The origin of the name Huguenot is uncertain. Some historians say the word is derived from the German term, Eidgenossen, meaning "confederates". (Colliers Encyclopedia) Others say the term is an extension of the name of Bezanson Hugues, a leader of the Geneva confederates, or Eidgenossen. (Encyclopedia Americana) The word could also refer to Hugues Capet, founder of the French royal house. (Encyclopedia Americana) However, legend states that the word Huguenot came from the legendary King Hugon or Huguet, whose spirit was thought to haunt a part of Tours where Huguenots met secretly each night. (Colliers Encyclopedia)

During the mid-1500's, the French Protestants grew stronger in number and influence.

The Catholic government in France persecuted them for this. The more the Huguenots grew, the more they were harassed. Through the entire fifteenth century, the Huguenots grew in number until the German Reformation reached France. Industry and learning flourished and the religious movement called "The Truth" spread rapidly over France.

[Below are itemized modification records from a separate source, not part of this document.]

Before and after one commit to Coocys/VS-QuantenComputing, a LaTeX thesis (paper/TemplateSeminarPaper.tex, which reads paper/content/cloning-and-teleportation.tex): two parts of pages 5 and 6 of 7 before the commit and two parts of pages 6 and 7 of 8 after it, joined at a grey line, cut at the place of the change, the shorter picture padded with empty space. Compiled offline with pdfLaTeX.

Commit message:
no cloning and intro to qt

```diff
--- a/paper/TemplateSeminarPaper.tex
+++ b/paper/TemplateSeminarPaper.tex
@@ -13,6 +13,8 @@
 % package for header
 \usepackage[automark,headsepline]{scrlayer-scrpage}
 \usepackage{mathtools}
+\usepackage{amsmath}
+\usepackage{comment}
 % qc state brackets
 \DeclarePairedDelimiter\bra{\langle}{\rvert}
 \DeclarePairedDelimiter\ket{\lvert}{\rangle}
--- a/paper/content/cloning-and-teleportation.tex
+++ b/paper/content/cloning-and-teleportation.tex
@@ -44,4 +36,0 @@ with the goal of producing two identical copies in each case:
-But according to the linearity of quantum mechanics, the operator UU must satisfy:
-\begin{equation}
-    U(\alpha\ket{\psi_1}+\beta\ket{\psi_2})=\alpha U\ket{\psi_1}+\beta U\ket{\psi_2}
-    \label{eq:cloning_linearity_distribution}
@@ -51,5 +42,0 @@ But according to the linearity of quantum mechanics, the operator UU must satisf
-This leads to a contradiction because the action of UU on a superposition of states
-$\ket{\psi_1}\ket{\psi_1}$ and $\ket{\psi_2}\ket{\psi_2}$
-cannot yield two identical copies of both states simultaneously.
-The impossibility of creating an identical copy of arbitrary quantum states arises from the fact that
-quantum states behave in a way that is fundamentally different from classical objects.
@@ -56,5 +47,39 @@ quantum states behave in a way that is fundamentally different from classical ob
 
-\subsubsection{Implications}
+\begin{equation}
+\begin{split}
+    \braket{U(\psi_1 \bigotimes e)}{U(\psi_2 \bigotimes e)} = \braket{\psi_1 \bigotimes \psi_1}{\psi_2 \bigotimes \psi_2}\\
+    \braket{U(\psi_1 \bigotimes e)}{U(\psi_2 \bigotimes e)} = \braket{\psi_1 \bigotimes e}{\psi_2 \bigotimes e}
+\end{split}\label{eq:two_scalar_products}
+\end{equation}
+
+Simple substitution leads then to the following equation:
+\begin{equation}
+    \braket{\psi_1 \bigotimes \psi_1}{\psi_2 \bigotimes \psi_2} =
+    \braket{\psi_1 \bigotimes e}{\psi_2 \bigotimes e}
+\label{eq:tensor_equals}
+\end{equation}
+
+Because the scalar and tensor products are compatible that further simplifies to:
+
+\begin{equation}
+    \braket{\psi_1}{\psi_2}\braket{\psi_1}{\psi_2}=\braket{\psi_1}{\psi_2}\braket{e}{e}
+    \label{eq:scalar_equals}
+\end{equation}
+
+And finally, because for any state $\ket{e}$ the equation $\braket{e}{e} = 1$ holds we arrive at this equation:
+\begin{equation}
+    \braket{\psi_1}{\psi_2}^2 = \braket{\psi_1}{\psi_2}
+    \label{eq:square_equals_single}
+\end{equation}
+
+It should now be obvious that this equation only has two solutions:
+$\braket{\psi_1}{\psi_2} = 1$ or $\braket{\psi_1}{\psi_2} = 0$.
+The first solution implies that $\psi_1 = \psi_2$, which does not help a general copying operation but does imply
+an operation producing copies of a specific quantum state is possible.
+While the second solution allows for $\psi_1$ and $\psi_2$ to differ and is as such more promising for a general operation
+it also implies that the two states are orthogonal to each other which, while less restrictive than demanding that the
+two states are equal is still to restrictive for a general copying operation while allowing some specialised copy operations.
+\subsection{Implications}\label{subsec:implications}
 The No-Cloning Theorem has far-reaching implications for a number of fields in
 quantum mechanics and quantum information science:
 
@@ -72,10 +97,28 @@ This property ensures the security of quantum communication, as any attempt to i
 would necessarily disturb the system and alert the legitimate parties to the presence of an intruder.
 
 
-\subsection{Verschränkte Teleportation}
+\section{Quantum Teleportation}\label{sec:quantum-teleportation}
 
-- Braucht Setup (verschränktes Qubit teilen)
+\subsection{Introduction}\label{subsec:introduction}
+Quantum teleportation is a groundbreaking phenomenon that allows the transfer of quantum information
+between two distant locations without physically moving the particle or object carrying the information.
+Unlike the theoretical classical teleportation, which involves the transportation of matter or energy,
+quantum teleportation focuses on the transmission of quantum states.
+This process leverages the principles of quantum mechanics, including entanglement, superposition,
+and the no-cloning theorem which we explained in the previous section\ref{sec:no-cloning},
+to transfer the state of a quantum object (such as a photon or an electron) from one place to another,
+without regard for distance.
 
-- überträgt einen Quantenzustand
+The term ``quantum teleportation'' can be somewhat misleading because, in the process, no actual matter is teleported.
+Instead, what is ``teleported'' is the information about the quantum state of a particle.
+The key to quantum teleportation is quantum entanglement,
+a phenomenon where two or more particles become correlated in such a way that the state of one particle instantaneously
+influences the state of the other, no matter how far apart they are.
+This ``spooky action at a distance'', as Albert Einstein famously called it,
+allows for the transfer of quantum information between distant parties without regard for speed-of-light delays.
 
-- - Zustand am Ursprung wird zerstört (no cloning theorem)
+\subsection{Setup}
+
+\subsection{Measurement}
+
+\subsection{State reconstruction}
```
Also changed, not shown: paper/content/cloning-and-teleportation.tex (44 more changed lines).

Over one-third of the French population converted to the Reformed Christian Faith. (Saint Bartholomew's Day Massacre) Though the French embraced these changes, the Vatican was not happy with them. The Catholics began a massacre on August 23, 1572 against the Protestants of France, forever known as the Saint Bartholomew's Day Massacre. (Fig. 1) French soldiers and Roman Catholic clergy attacked unarmed citizens in the streets. (Saint Bartholomew's Day Massacre) Men, women, and children fell in heaps. In one week, almost 100,000 Protestants died. (Saint Bartholomew's Day...